Since former President Omar Hassan al-Bashir rose to power in 1989 through a military coup and established a strict form of Islamic law throughout Sudan, his brutal regime intimidated, arrested, imprisoned and tortured Christians. It also demolished and bombed church buildings, seeking to further Islamize the country.
In 1993, the United States listed Sudan as a state sponsor of terrorism for harboring members of Islamic terrorist groups, including Osama bin Laden. In 2005, the country’s long-running civil war came to a halt with a peace agreement that resulted in southern Sudan becoming an independent country in 2011. To quell civilian uprisings, Bashir enlisted Arab militias to terrorize civilians in the western Darfur region. As a result, roughly 300,000 people were killed and four million more were displaced.
Before the country split, Bashir orchestrated the deaths of nearly two million Christians in southern Sudan, including the Blue Nile region and the Nuba Mountains. In the Nuba region, the Sudanese military dropped more than 4,000 bombs on Christian villages, churches, schools and hospitals to erase all traces of Christianity. Believers there have been treated as criminals and often arrested, tortured, falsely charged and punished with the death penalty.
In March 2009, The Hague-based International Criminal Court issued an arrest warrant for sixty-five-year-old Bashir—the first warrant ever for a sitting head of state. He was charged with committing war crimes and crimes against humanity, including mass extermination, deportation, torture and rape in western Sudan. The following year, a second warrant was issued, this time for masterminding genocide in the province of Darfur.

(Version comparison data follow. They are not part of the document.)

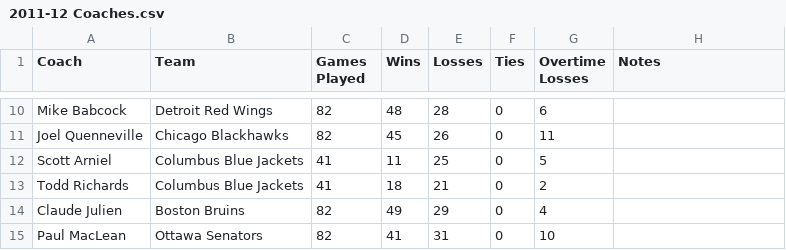
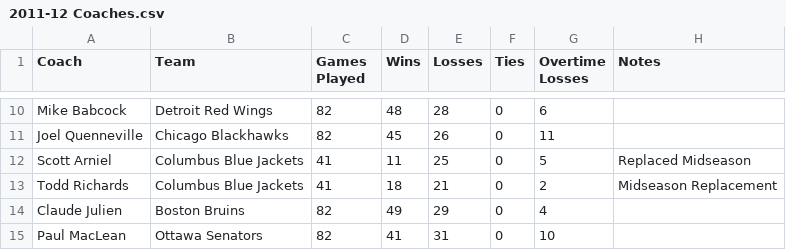
Before and after one commit to bhcooper89/Capstone, a CSV file: Coaches/2011-12 Coaches.csv, drawn as a sheet; only a part is shown, gaps mark what is left out.

Commit message:
Update 2011-12 Coaches.csv

```diff
--- a/Coaches/2011-12 Coaches.csv
+++ b/Coaches/2011-12 Coaches.csv
@@ -11,4 +11,4 @@ Mike Babcock,Detroit Red Wings,82,48,28,0,6,
 Joel Quenneville,Chicago Blackhawks,82,45,26,0,11,
-Scott Arniel,Columbus Blue Jackets,41,11,25,0,5,
-Todd Richards,Columbus Blue Jackets,41,18,21,0,2,
+Scott Arniel,Columbus Blue Jackets,41,11,25,0,5,Replaced Midseason
+Todd Richards,Columbus Blue Jackets,41,18,21,0,2,Midseason Replacement
 Claude Julien,Boston Bruins,82,49,29,0,4,
```
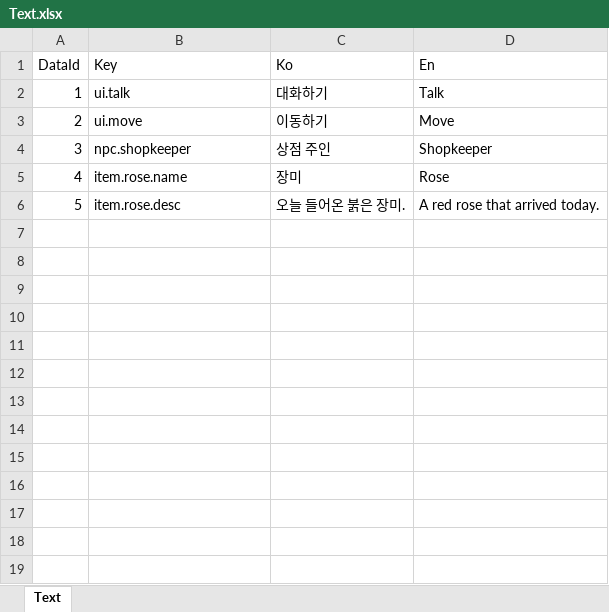
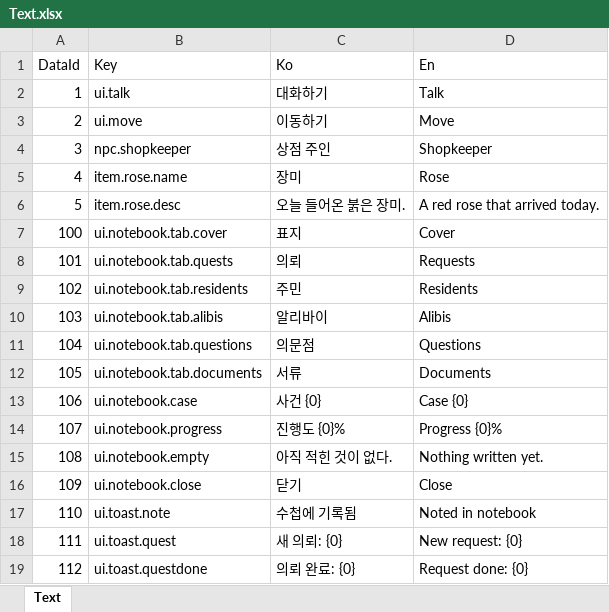
Before and after one commit to toktaktok/LOTW, an Excel workbook: Table/Excel/Text.xlsx, sheet Text, drawn as a sheet; values as stored, in another font and other column widths than the file's, no borders; table styles not drawn; the diff names each change by its address in the sheet, - before the commit and + after, or states it on an @@ line.

```diff
--- a/Table/Excel/Text.xlsx (sheet Text)
+++ b/Table/Excel/Text.xlsx (sheet Text)
+row 7: 100 | ui.notebook.tab.cover | 표지 | Cover
+row 8: 101 | ui.notebook.tab.quests | 의뢰 | Requests
+row 9: 102 | ui.notebook.tab.residents | 주민 | Residents
+row 10: 103 | ui.notebook.tab.alibis | 알리바이 | Alibis
+row 11: 104 | ui.notebook.tab.questions | 의문점 | Questions
+row 12: 105 | ui.notebook.tab.documents | 서류 | Documents
+row 13: 106 | ui.notebook.case | 사건 {0} | Case {0}
+row 14: 107 | ui.notebook.progress | 진행도 {0}% | Progress {0}%
+row 15: 108 | ui.notebook.empty | 아직 적힌 것이 없다. | Nothing written yet.
+row 16: 109 | ui.notebook.close | 닫기 | Close
+row 17: 110 | ui.toast.note | 수첩에 기록됨 | Noted in notebook
+row 18: 111 | ui.toast.quest | 새 의뢰: {0} | New request: {0}
+row 19: 112 | ui.toast.questdone | 의뢰 완료: {0} | Request done: {0}
```
Also changed, not shown: 20 other files.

Despite the warrants, Bashir continued to lead Sudan and terrorize Christians until April 11, 2019, when the Sudanese military ousted the dictator following several months of protests.
This story takes place inside Bashir’s Sudan a few years before the despot lost his grip on the nation.
About the author
Raised as the son of a pastor who was persecuted in communist Czechoslovakia, Petr Jašek was well equipped to join The Voice of the Martyrs (VOM) in 2002 to help aid and assist persecuted Christians in hostile areas and restricted nations. Today, Petr serves with VOM as the ministry’s Global Ambassador, traveling around the world to speak about his imprisonment in Sudan and encouraging believers to stand with our persecuted brothers and sisters in prayer and action.